## Activity
The expected answer is the data below, printed verbatim without its pictures.

*** Opening of Data for review ***

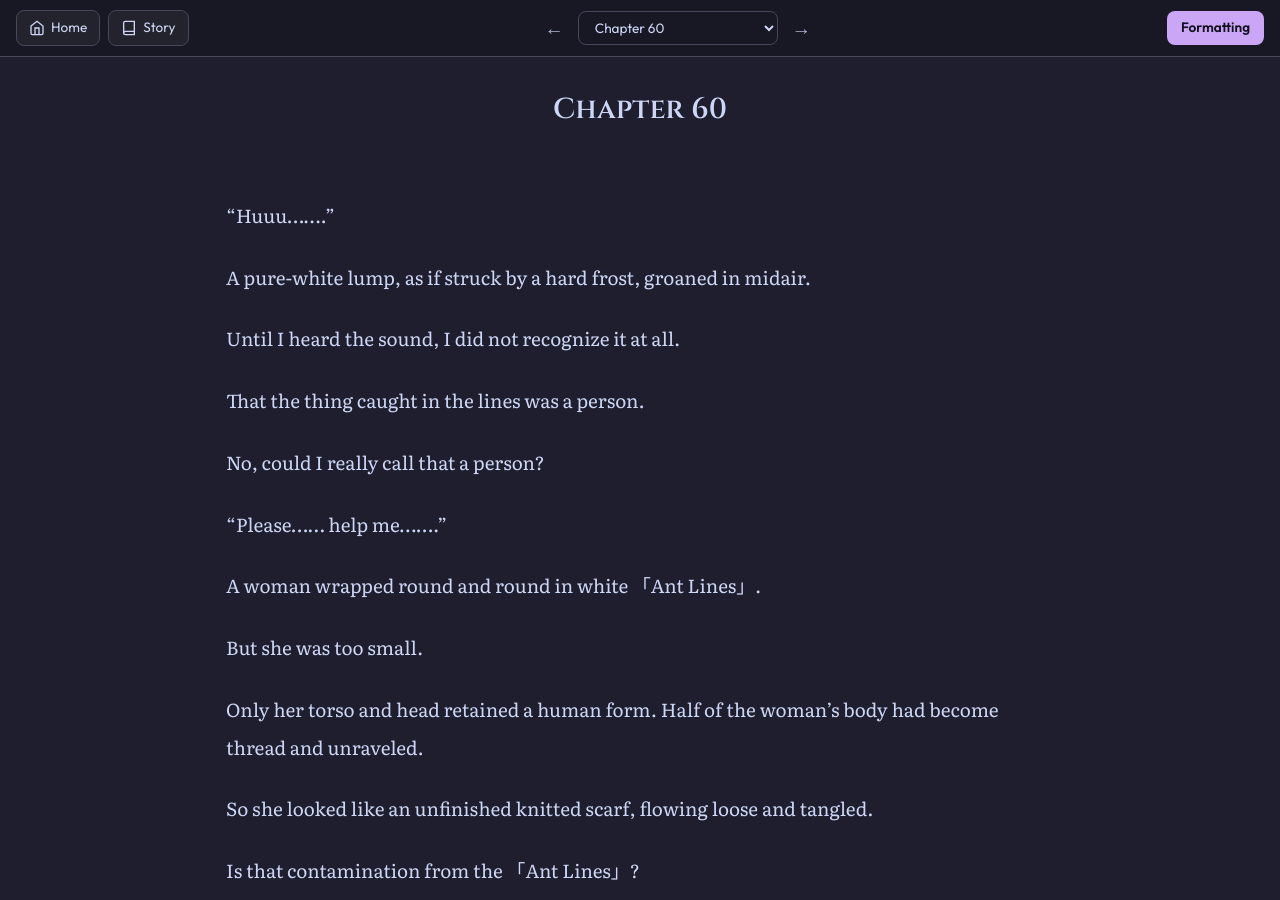
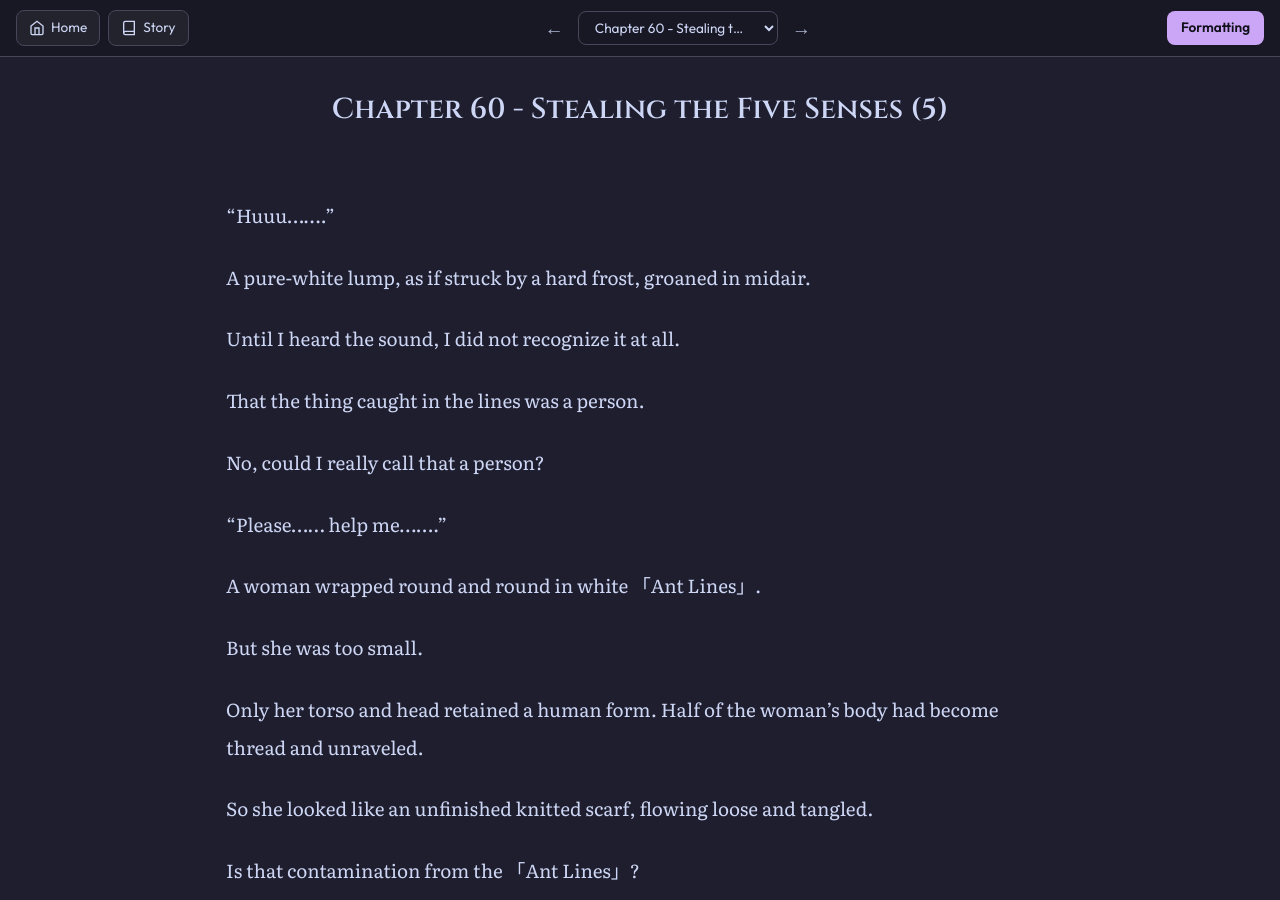
Before and after one commit to soleumn/soleumn.github.io, a Jekyll site: the page built from _chapters/esg/ch60.md, in a window 1280 px wide and 900 px high. Built offline with Jekyll 4.4.1, drawn with Linux system fonts in a browser that asks for light colours; comment, search, counter and statistics services are not loaded.

Commit message:
Update ch60.md

```diff
--- a/_chapters/esg/ch60.md
+++ b/_chapters/esg/ch60.md
@@ -1,5 +1,5 @@
 ---
-title: "Chapter 60"
+title: "Chapter 60 - Stealing the Five Senses (5)"
 categories: esg
 capitulo: 60
 ---
```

*** Close of Data for review ***

## Task answer
Before and after one commit to soleumn/soleumn.github.io, a Jekyll site: the page built from _chapters/esg/ch60.md, in a window 1280 px wide and 900 px high. Built offline with Jekyll 4.4.1, drawn with Linux system fonts in a browser that asks for light colours; comment, search, counter and statistics services are not loaded.

Commit message:
Update ch60.md

```diff
--- a/_chapters/esg/ch60.md
+++ b/_chapters/esg/ch60.md
@@ -1,5 +1,5 @@
 ---
-title: "Chapter 60"
+title: "Chapter 60 - Stealing the Five Senses (5)"
 categories: esg
 capitulo: 60
 ---
```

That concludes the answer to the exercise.